The first track “Party Foul,” wastes no time in setting up the groove. Vocalist Andrew de Torres has a distinct voice that reminds me of Ryan Hunter of Envy on the Coast, and yet the song still reminds me of the old school funk that took that nation by storm in the late ‘60s and ‘70s, complete with wah-laden guitar licks and dance beats. The bridge, however, seems to be somewhat sloppy, but is immediately forgotten once Andy Brookins rips off a solo that would make Eddie Van Halen crack a grin. Following in the footsteps of “Party Foul” is “Slow,” which is much more passive than the former, offering a more mature “club” feel with keyboard at the forefront and then transitioning into an extremely hooky chorus, a technique used liberally on the album. “Keep It Up,” continues to hold to my attention with an electronicized bass line and hand claps before entering another catchy chorus, and then going into somewhat of a breakdown, which again showcases Brookins’ and Wright’s skill with their guitars. “Sparkle Baby Shine” is canvassed with lounge themed attributes; from running keyboard lines to subtle cowbell. The coolest part of the song, however, is the reggae interlude. I’ve heard some bands try to do reggae who haven’t been to successful, but Danger Radio pull it off professionally, with accents from steel drums to bongos.
The album comes to a close with the title track, enamored with 70’s style keyboard and a groovy bass line.
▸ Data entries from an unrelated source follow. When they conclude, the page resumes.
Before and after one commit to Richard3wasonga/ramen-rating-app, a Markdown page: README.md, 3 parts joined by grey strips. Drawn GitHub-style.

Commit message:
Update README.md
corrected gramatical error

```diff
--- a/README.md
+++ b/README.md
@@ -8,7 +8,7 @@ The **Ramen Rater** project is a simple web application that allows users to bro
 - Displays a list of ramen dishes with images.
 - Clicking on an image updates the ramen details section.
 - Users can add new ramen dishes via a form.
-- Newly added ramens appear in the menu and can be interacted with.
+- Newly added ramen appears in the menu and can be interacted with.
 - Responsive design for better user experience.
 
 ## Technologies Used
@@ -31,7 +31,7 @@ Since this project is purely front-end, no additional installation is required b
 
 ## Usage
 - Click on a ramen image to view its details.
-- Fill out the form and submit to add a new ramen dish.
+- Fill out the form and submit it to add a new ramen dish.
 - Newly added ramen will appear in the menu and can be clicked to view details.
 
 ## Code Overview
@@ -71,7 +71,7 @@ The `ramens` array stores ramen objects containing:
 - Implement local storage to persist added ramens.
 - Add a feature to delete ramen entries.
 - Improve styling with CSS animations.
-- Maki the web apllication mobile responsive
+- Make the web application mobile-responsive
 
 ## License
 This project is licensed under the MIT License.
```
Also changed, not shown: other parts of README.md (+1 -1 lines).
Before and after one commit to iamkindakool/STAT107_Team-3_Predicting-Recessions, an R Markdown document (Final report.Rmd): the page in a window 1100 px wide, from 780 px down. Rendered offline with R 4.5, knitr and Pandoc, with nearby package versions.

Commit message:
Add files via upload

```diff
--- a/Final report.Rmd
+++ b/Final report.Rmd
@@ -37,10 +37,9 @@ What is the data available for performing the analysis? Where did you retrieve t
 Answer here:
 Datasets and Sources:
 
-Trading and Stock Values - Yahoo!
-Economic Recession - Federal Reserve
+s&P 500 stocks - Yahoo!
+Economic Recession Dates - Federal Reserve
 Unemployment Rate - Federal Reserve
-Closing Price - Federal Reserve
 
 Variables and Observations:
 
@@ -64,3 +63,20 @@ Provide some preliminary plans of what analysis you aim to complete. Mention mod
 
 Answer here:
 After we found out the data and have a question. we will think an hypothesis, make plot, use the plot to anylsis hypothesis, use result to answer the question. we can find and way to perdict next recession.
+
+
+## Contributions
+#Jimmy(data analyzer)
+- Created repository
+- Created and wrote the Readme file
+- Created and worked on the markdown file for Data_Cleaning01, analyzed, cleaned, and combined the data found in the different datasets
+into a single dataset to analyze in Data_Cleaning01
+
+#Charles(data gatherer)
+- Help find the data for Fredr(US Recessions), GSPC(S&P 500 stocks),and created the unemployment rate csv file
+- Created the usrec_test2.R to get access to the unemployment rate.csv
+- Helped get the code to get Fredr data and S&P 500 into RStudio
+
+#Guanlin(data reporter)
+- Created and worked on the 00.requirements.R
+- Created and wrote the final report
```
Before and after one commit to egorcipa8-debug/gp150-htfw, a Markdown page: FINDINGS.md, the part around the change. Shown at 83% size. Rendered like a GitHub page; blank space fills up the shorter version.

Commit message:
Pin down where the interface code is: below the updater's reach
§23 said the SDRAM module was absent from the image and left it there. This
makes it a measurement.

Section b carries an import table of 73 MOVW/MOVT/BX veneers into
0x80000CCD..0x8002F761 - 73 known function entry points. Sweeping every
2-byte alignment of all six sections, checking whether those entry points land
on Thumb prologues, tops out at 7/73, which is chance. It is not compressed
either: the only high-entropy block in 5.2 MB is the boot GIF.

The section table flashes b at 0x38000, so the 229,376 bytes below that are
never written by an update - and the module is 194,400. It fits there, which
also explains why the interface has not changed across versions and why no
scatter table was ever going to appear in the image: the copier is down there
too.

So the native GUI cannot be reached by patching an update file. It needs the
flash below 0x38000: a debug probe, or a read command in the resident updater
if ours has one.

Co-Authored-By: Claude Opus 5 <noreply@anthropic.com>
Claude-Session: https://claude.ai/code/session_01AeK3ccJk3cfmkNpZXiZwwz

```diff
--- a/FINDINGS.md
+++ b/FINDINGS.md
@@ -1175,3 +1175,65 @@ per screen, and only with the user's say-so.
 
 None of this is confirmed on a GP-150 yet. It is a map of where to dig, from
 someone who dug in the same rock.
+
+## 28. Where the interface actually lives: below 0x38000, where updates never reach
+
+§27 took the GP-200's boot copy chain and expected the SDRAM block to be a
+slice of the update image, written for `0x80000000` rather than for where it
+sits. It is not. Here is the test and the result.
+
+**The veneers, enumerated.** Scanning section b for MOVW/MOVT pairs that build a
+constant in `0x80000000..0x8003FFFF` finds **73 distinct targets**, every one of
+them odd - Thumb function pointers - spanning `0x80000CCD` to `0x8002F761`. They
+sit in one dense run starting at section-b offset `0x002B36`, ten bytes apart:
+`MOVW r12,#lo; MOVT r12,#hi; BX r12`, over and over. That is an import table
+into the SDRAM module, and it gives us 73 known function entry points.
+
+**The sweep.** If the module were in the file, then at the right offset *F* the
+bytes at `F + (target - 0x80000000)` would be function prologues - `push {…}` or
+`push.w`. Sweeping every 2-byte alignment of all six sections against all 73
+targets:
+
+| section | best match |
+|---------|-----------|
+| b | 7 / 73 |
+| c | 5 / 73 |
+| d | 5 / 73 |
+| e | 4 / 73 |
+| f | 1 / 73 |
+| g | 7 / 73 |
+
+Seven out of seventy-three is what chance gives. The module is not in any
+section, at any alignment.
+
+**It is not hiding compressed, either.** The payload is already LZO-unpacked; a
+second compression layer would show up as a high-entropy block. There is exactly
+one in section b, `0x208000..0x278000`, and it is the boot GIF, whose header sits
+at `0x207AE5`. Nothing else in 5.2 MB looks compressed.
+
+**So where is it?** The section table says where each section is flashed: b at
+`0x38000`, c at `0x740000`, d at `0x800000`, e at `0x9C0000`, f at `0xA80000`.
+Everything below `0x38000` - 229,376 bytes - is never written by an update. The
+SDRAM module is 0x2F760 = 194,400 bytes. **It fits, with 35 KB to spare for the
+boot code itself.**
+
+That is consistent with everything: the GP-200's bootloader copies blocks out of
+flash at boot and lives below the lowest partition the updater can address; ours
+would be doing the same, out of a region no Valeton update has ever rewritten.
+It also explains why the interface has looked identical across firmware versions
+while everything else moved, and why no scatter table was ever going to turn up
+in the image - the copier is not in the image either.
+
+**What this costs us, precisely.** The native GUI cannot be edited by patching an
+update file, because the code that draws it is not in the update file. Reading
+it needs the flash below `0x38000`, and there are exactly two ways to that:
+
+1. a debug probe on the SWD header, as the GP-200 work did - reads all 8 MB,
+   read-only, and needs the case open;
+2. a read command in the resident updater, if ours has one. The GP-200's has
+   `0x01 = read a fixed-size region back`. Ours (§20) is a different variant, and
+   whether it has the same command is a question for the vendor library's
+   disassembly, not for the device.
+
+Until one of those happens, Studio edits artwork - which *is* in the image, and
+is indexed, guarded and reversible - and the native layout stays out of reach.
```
The most cynical track on the album, the song still boasts a wonderfully delicate interlude with impressive back-up vocals.
In all honesty, I would never dare to lump Danger Radio in the same category as Sunny Day Real Estate and Nirvana for fear of retribution from my contemporaries. The truth is Danger Radio are alternative and are cunning enough to mold music that is not only extremely catching and enjoyable, but also pushes the creative envelope. Out of all the tired people in this music scene, I’m probably the most tired; I’m sick hearing the same rehashed crap pushed in front of me from bands who aren’t talented and smart enough to understand the concept of songwriting. Danger Radio, however, show wisdom beyond their age and have lead me to believe that the future of music is bright, whether it comes from one of the rainiest regions of the country or not.